(Dataset items)
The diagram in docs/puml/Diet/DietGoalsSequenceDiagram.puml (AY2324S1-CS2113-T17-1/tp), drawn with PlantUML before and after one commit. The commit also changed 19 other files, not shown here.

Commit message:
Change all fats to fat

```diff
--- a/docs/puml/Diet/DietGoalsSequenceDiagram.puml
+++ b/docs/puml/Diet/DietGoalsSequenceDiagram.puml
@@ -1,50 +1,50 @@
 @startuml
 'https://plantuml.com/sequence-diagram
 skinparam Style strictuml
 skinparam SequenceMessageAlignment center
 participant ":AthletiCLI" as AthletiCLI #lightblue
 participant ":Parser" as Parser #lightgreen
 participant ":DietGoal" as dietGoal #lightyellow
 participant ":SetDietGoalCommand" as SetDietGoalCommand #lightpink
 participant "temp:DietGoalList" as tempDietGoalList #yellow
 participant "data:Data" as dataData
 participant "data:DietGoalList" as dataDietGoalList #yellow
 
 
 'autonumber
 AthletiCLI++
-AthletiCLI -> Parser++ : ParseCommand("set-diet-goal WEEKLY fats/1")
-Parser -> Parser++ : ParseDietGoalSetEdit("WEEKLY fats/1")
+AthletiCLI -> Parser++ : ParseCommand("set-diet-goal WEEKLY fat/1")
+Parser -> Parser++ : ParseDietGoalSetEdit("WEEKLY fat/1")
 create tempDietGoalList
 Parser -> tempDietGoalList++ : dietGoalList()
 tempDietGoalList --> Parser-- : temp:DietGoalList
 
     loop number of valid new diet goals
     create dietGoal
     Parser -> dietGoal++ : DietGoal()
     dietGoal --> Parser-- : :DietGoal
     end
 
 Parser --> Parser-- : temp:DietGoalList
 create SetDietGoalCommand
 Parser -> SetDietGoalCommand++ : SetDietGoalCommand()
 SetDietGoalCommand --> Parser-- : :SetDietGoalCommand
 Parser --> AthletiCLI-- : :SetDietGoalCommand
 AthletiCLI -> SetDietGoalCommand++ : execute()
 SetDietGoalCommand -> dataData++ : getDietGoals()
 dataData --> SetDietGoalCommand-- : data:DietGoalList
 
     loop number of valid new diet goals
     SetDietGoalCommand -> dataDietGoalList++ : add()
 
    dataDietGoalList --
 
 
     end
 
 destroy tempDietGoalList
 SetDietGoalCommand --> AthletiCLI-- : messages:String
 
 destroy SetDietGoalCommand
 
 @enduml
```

## [YOUR TASK]
Every record above must appear again in the answer, unchanged.

## [OUTPUT OF THE EXERCISE]
The diagram in docs/puml/Diet/DietGoalsSequenceDiagram.puml (AY2324S1-CS2113-T17-1/tp), drawn with PlantUML before and after one commit. The commit also changed 19 other files, not shown here.

Commit message:
Change all fats to fat

```diff
--- a/docs/puml/Diet/DietGoalsSequenceDiagram.puml
+++ b/docs/puml/Diet/DietGoalsSequenceDiagram.puml
@@ -1,50 +1,50 @@
 @startuml
 'https://plantuml.com/sequence-diagram
 skinparam Style strictuml
 skinparam SequenceMessageAlignment center
 participant ":AthletiCLI" as AthletiCLI #lightblue
 participant ":Parser" as Parser #lightgreen
 participant ":DietGoal" as dietGoal #lightyellow
 participant ":SetDietGoalCommand" as SetDietGoalCommand #lightpink
 participant "temp:DietGoalList" as tempDietGoalList #yellow
 participant "data:Data" as dataData
 participant "data:DietGoalList" as dataDietGoalList #yellow
 
 
 'autonumber
 AthletiCLI++
-AthletiCLI -> Parser++ : ParseCommand("set-diet-goal WEEKLY fats/1")
-Parser -> Parser++ : ParseDietGoalSetEdit("WEEKLY fats/1")
+AthletiCLI -> Parser++ : ParseCommand("set-diet-goal WEEKLY fat/1")
+Parser -> Parser++ : ParseDietGoalSetEdit("WEEKLY fat/1")
 create tempDietGoalList
 Parser -> tempDietGoalList++ : dietGoalList()
 tempDietGoalList --> Parser-- : temp:DietGoalList
 
     loop number of valid new diet goals
     create dietGoal
     Parser -> dietGoal++ : DietGoal()
     dietGoal --> Parser-- : :DietGoal
     end
 
 Parser --> Parser-- : temp:DietGoalList
 create SetDietGoalCommand
 Parser -> SetDietGoalCommand++ : SetDietGoalCommand()
 SetDietGoalCommand --> Parser-- : :SetDietGoalCommand
 Parser --> AthletiCLI-- : :SetDietGoalCommand
 AthletiCLI -> SetDietGoalCommand++ : execute()
 SetDietGoalCommand -> dataData++ : getDietGoals()
 dataData --> SetDietGoalCommand-- : data:DietGoalList
 
     loop number of valid new diet goals
     SetDietGoalCommand -> dataDietGoalList++ : add()
 
    dataDietGoalList --
 
 
     end
 
 destroy tempDietGoalList
 SetDietGoalCommand --> AthletiCLI-- : messages:String
 
 destroy SetDietGoalCommand
 
 @enduml
```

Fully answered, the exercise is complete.